> Task prompt
What lines in this listing contain the string "derivations"? Report each one by copying it.

========================

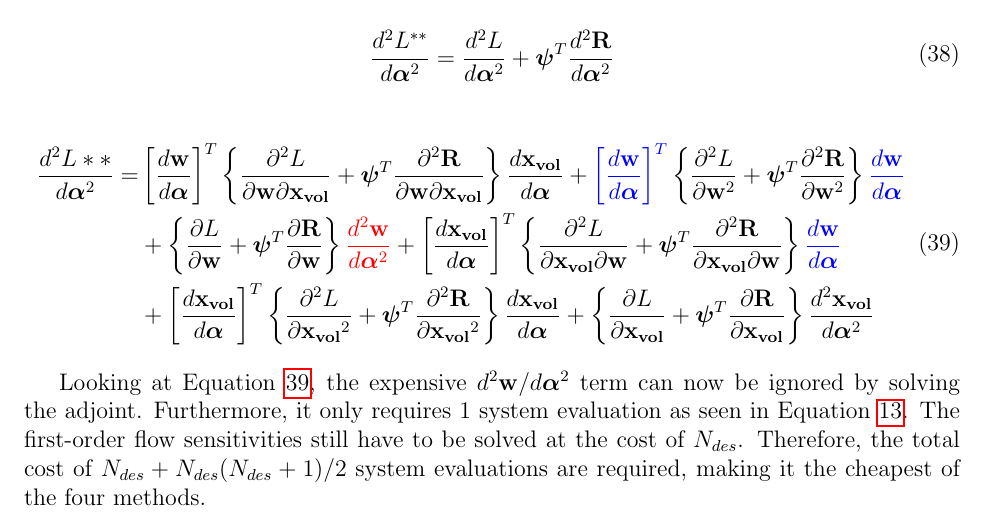
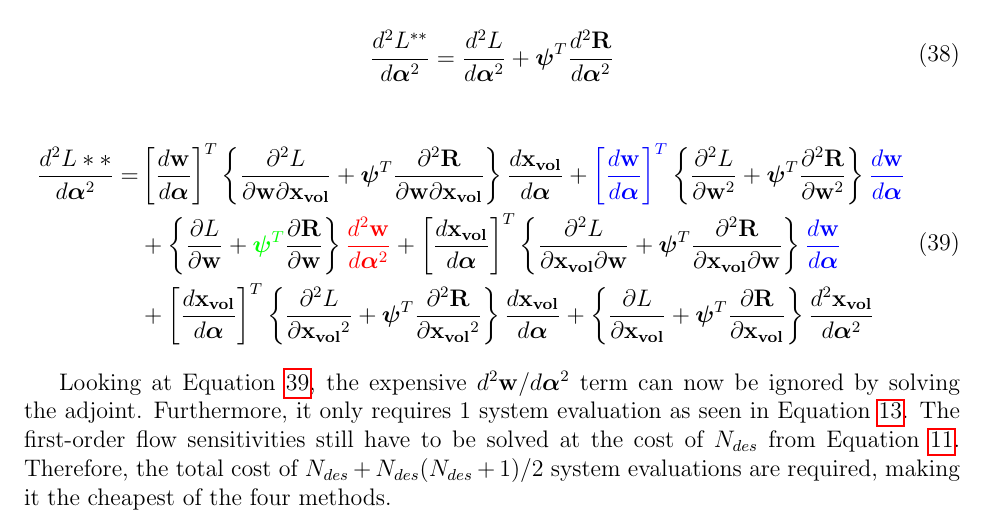
Before and after one commit to dougshidong/masters, a LaTeX document (derivations/derivations.tex): part of page 9 of 9, cut so that both start at the same text. The pictures show the PDF file derivations/derivations.pdf that the author committed with the source.

Commit message:
Changed some colors

```diff
--- a/derivations/derivations.tex
+++ b/derivations/derivations.tex
@@ -572,7 +572,7 @@ The term $d\bw/d\balfa$ requires the solution of Equation \ref{eq:dWdDes}, which
 	\blue{\Dt{\bw}{\balfa}}
 	+
 	\del{L}{\bw}
-	{\color{red}\DDt{\bw}{\balfa}}
+	\red{\DDt{\bw}{\balfa}}
 	\\
 	&+
 	\trans{\Dt{\xvol}{\balfa}}
@@ -605,7 +605,7 @@ The term $d\bw/d\balfa$ requires the solution of Equation \ref{eq:dWdDes}, which
 	\\&
 	+
 	\nxn{1}{\ncell}
-	{\color{red}\nxnxn{\ncell}{\ndes}{\ndes}}
+	\red{\nxnxn{\ncell}{\ndes}{\ndes}}
 	\\&
 	+
 	\nxn{\ndes}{\nxvol}
@@ -740,7 +740,7 @@ It is then differentiated directly to give Equation \ref{eq:ADHessian}.
 	+
 	\trans{\Dt{\xvol}{\balfa}}
 	\left(
-	\green{\bpsi}^T
+	\bpsi^T
 	\ddel{\bR}{\xvol}
 	\right)
 	\Dt{\xvol}{\balfa}
@@ -748,12 +748,12 @@ It is then differentiated directly to give Equation \ref{eq:ADHessian}.
 	&+
 	\trans{\Dt{\xvol}{\balfa}}
 	\left(
-	\green{\bpsi}^T
+	\bpsi^T
 	\ddelm{\bR}{\xvol}{\bw}
 	\right)
 	\blue{\Dt{\bw}{\balfa}}
 	+
-	\green{\bpsi}^T
+	\bpsi^T
 	\del{\bR}{\xvol}
 	\DDt{\xvol}{\balfa}
 \label{eq:ADHessian}
@@ -872,7 +872,7 @@ The terms are then factored and gives Equation \ref{eq:augmentedHessian_exp}
 	\del{L}{\xvol}
 	\DDt{\xvol}{\balfa}
 	+
-	\green{\bpsi}^T
+	\bpsi^T
 	\del{\bR}{\xvol}
 	\DDt{\xvol}{\balfa}
 	\\&
@@ -884,7 +884,7 @@ The terms are then factored and gives Equation \ref{eq:augmentedHessian_exp}
 		+
 		\trans{\Dt{\xvol}{\balfa}}
 		\left(
-		\green{\bpsi}^T
+		\bpsi^T
 		\ddel{\bR}{\xvol}
 		\right)
 		+
@@ -909,12 +909,12 @@ The terms are then factored and gives Equation \ref{eq:augmentedHessian_exp}
 		+
 		\trans{\Dt{\xvol}{\balfa}}
 		\left(
-		\green{\bpsi}^T
+		\bpsi^T
 		\ddelm{\bR}{\xvol}{\bw}
 		\right)
 	\right.\\&\left. \quad\quad
 		+
-		\bbeta^T
+		{\color{cyan}\bbeta}^T
 		\del{\bR}{\bw}
 		+
 		\bgam^T
@@ -936,7 +936,7 @@ The terms are then factored and gives Equation \ref{eq:augmentedHessian_exp}
 		\Dt{\xvol}{\balfa}
 		}
 		+
-		\bgam^T
+		\green{\bgam}^T
 		\trans{\del{\bR}{\bw}}
 	\right\}
 	\red{\Dt{\bpsi^T}{\balfa}}
@@ -951,7 +951,7 @@ Evaluating $\bgam$ costs $\ndes$ system evaluations.
 \begin{equation}
 \begin{alignedat}{5}
 	&\del{\bR}{\bw}
-	&&\bgam
+	&&\green{\bgam}
 	&&=
 	&&\del{\bR}{\xvol}
 	&&\Dt{\xvol}{\balfa}
@@ -970,7 +970,7 @@ The same unfortunate scenario happens for $d\bw/d\balfa$ where eliminating it co
 \begin{equation}
 \begin{alignedat}{5}
 	&\del{\bR}{\bw}^T
-	&&\bbeta
+	&&{\color{cyan}\bbeta}
 	&&= -
 	\left\{
 	\trans{\Dt{\xvol}{\balfa}}
@@ -996,7 +996,7 @@ Finally, the adjoint-adjoint Hessian after solving for all the adjoint variables
 	\del{L}{\xvol}
 	\DDt{\xvol}{\balfa}
 	+
-	\green{\bpsi}^T
+	\bpsi^T
 	\del{\bR}{\xvol}
 	\DDt{\xvol}{\balfa}
 	\\&
@@ -1008,7 +1008,7 @@ Finally, the adjoint-adjoint Hessian after solving for all the adjoint variables
 		+
 		\trans{\Dt{\xvol}{\balfa}}
 		\left(
-		\green{\bpsi}^T
+		\bpsi^T
 		\ddel{\bR}{\xvol}
 		\right)
 		+
@@ -1074,10 +1074,10 @@ Equation \ref{eq:DDHessian} \& \ref{eq:ddRdDesdDes}.
 	\left\{
 		\del{L}{\bw}
 		+
-		\bpsi^T
+		\green{\bpsi^T}
 		\del{\bR}{\bw}
 	\right\}
-	{\color{red}\DDt{\bw}{\balfa}}
+	\red{\DDt{\bw}{\balfa}}
 	+
 	\trans{\Dt{\xvol}{\balfa}}
 	\left\{
@@ -1110,7 +1110,7 @@ Equation \ref{eq:DDHessian} \& \ref{eq:ddRdDesdDes}.
 
 Looking at Equation \ref{eq:DAHessian}, the expensive $d^2\bw/d\balfa^2$ term can now be ignored by solving the adjoint.
 Furthermore, it only requires 1 system evaluation as seen in Equation \ref{eq:adjoint}.
-The first-order flow sensitivities still have to be solved at the cost of $\ndes$.
+The first-order flow sensitivities still have to be solved at the cost of $\ndes$ from Equation \ref{eq:dWdDes}.
 Therefore, the total cost of $\ndes + \ndes(\ndes+1)/2$ system evaluations are required, making it the cheapest of the four methods.
 
 \end{document}
```
Also changed, not shown: derivations/derivations.pdf.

========================

> Output below
Before and after one commit to dougshidong/masters, a LaTeX document (derivations/derivations.tex): part of page 9 of 9, cut so that both start at the same text. The pictures show the PDF file derivations/derivations.pdf that the author committed with the source.
--- a/derivations/derivations.tex
+++ b/derivations/derivations.tex
Also changed, not shown: derivations/derivations.pdf.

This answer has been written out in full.